MANKATO, Minn. — The Minnesota Soybean Growers Association (MSGA) commends chairs Rep. Dan Fabian (R-Roseau) and Sen. Bill Ingebrigtsen (R-Alexandria), and the state representatives and senators who were a part of the Environment and Natural Resources Conference Committee.
MSGA also thanks the committee for protecting and defending the interests of Minnesota farmers through their efforts to delay the 2015 buffer land.
“To turn our backs on the concerns of rural Minnesotans in this case I think would be doing a disservice,” Representative Dan Fabian, R-Roseau, said, “and quite frankly disrespectful to those folks.”
MSGA President Theresia Gillie applauded Fabian’s vigorous opposition of the buffer bill and implored Gov. Mark Dayton to compromise on a vital issue to Minnesota farmers.
“Farmers were promised that this was not a one-size-fits-all bill,“ Gillie said. “By delaying on releasing alternatives, getting support to local Soil and Water Conservation Districts (SWCD) and by delaying in correcting the maps, the administration is forcing farmers into a one-size conservation practice.”

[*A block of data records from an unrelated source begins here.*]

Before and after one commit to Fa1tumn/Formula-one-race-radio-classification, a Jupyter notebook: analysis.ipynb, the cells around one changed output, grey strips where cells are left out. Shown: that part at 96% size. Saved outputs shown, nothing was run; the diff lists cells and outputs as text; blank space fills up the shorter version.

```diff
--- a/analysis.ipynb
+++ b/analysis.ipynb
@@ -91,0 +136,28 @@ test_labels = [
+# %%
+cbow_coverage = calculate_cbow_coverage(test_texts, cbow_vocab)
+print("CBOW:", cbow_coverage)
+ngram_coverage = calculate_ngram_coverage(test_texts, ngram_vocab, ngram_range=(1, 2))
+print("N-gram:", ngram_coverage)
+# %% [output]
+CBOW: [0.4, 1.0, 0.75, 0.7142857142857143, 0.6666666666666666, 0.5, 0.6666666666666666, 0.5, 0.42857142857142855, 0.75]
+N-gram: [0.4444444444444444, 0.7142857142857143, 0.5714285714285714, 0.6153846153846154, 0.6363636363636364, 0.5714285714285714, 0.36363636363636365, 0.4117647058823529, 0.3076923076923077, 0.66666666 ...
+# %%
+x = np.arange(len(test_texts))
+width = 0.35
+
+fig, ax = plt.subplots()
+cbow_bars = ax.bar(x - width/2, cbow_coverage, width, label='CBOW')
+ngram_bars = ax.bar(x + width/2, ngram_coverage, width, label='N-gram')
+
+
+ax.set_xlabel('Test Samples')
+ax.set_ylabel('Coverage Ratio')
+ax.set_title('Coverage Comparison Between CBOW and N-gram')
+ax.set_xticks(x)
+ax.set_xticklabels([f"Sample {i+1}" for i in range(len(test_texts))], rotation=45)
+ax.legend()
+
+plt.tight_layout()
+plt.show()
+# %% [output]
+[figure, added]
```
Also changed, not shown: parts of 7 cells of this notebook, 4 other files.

The buffer law is set to take effect in November 2017, and requires landowners to place 16.5- to 50-foot strips of vegetative buffers around the state’s waterways, restricting farmers’ freedom to work their land.
Fabian, chair of the House Environment and Natural Resources Policy and Finance Committee, has championed a bill that delays the buffer law until November 2018. The delay would deliver clarity to the law, help finance implementation and grant more authority to local SWCDs.
Last month, the Minnesota Department of Natural Resources announced revisions to public waters inventory (PWI) areas that were erroneously claimed as part of the public drainage system, removing 540 watercourses from the county PWI and buffer protection maps.
Throughout the 2017 legislative session, Fabian has represented the interests of his constituents in northern Minnesota and statewide. Fabian has also expressed his disappointment with Gov. Dayton’s disconnect with the state’s rural residents and the governor’s unwillingness to address the flaws in the buffer bill.
Gillie says the murkiness surrounding the specifics and layout of the buffer bill necessitate a delay.
“We have been being told for two years about alternatives being available and about local control,” she said. “We still don’t have a clear picture of how the alternatives work. We still haven’t seen local SWCDs get the resources that they need, but we are expected to go forward?”
MSGA strongly urges Gov. Dayton to sign the Conference Committee agreement. This bill will help deliver on promises the governor and his administration made to farmers when the buffer bill was passed in 2015.
Delays in updating maps and releasing alternatives – along with delays in support and resources to local SWCDs — call for a delay in this year’s deadline. By blindly plowing forward, farmers will be forced into accepting a one-size-fits-all buffer handed down by the state rather than a better alternative controlled by local SWCDs.
MSGA implores Gov. Dayton and legislators to come to the table to help attain SWCDs resources for local control, and to grant farmers more time to consider alternatives that may be better for both their farms and Minnesota’s water quality.
About the Minnesota Soybean Growers Association
MSGA is a non-profit, farmer-controlled membership organization established in 1962. Its goal is to ensure profitable soybean farming by influencing favorable ag legislation, monitoring government policies and supporting research and market development activities.
— Minnesota Soybean Growers Association